As social and adaptable birds, crows are a common sight across North America. These intelligence birds have been seen creating tools in order to catch insects, store food for future use, and work together to keep predators and intruders away. Under their unique system of cooperative breeding, American crows stay with their parents for years to help raise subsequent offspring. This leads to big numbers of crows per flock, which can lead to crop damage and noise pollution.
Crows are all black in color, including their bills and feet. Adult crows weight approximately a pound and their feathers are glossy and slightly iridescent. As a pretty large bird, the American crow has a wingspan of up to 36 inches. Crows are also recognizable due to the unique cawing sounds they produce.
American crows usually live in areas with ample open field space for foraging and plenty of nearby trees for roosting. As a result, the birds are often found in places such as cemeteries, farmlands, orchards, parks, and woodlots. In some areas, they demonstrate migratory tendencies by flying southward at certain times of the year and then coming back for the breeding season. During the winter, crows are known for gathering together in large numbers to roost, often in the same general area year after year.

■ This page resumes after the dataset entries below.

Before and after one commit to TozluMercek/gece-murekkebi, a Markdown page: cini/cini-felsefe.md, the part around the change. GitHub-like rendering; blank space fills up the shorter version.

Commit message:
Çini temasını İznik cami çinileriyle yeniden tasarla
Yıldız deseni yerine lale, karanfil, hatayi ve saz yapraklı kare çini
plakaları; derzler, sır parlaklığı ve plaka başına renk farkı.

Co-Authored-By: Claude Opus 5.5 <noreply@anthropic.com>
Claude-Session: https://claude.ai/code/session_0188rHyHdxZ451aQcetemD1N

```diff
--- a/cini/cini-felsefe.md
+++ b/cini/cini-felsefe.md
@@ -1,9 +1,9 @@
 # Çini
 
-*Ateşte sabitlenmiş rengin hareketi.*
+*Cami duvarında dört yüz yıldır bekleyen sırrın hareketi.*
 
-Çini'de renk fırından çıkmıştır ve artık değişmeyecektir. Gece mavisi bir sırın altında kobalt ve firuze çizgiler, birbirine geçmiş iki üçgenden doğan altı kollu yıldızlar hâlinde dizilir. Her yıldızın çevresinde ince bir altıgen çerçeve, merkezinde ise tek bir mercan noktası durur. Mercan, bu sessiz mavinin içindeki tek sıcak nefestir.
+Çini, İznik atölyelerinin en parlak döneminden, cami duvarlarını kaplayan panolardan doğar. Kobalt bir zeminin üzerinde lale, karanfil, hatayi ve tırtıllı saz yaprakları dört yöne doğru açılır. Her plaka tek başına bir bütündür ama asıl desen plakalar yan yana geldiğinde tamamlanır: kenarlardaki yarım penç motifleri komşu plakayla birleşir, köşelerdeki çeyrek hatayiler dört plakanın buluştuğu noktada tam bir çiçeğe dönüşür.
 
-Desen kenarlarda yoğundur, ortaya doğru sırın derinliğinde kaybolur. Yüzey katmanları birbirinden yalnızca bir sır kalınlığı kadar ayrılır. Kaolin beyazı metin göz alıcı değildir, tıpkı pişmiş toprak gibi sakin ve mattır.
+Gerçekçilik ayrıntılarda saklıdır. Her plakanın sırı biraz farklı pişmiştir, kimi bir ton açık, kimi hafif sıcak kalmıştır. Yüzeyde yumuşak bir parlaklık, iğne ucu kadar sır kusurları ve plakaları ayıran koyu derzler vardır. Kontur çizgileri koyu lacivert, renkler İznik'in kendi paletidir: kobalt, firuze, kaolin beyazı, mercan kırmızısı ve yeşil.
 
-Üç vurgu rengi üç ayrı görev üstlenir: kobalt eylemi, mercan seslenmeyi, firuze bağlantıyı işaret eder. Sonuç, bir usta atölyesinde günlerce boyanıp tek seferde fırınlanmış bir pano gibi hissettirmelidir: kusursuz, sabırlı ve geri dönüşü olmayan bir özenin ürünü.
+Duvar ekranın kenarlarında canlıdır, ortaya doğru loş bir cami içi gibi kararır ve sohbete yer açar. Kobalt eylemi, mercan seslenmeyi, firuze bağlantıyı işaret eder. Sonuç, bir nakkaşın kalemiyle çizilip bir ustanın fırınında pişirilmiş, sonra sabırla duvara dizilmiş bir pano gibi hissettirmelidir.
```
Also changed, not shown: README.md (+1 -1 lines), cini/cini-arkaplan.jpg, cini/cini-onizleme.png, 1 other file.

Are crows known to enter homes or yards?
Commonly found in urban and suburban areas, crows make their way into residential neighborhoods on a regular basis. They thrive where humans live because their preferred food sources can often be found in gardens, trash cans, public garbage dumps, and, in the case of carrion, along roadsides. Crows will also invade yards and parks to roost in trees.

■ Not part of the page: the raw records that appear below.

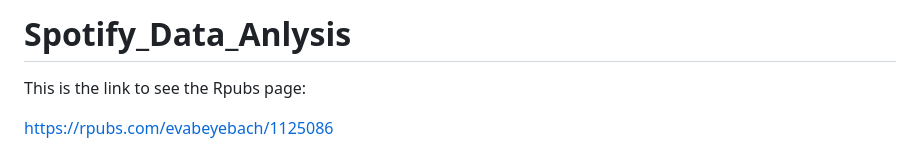
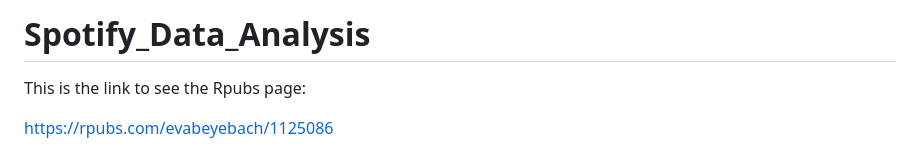
Before and after one commit to evabeyebach/Spotify_Data_Analysis, a Markdown page: README.md, the part around the change. Rendered like a GitHub page.

```diff
--- a/README.md
+++ b/README.md
@@ -1,4 +1,4 @@
-# Spotify_Data_Anlysis
+# Spotify_Data_Analysis
 This is the link to see the Rpubs page:
 
 https://rpubs.com/evabeyebach/1125086
```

Do crows harm people or property?
Crow damage primarily occurs in agricultural fields and gardens. Their foraging activity harms seedlings and ripening crops. Large flocks of crows can also cause damage to trees and other sites used for roosting. Furthermore, their loud cawing creates irritating noise pollution, while their droppings produce unwanted odors and can even facilitate the spread of diseases such as histoplasmosis.
Control and Safety
Effective crow control demands quick action, as the pest birds can be difficult to expel once populations are established. Crow control often involves the use of netting or frightening devices to keep the birds out of gardens and away from potential roosting sites. Pruning trees before the pests come to roost in the winter may also make areas less attractive to crows.
Trapping and Removal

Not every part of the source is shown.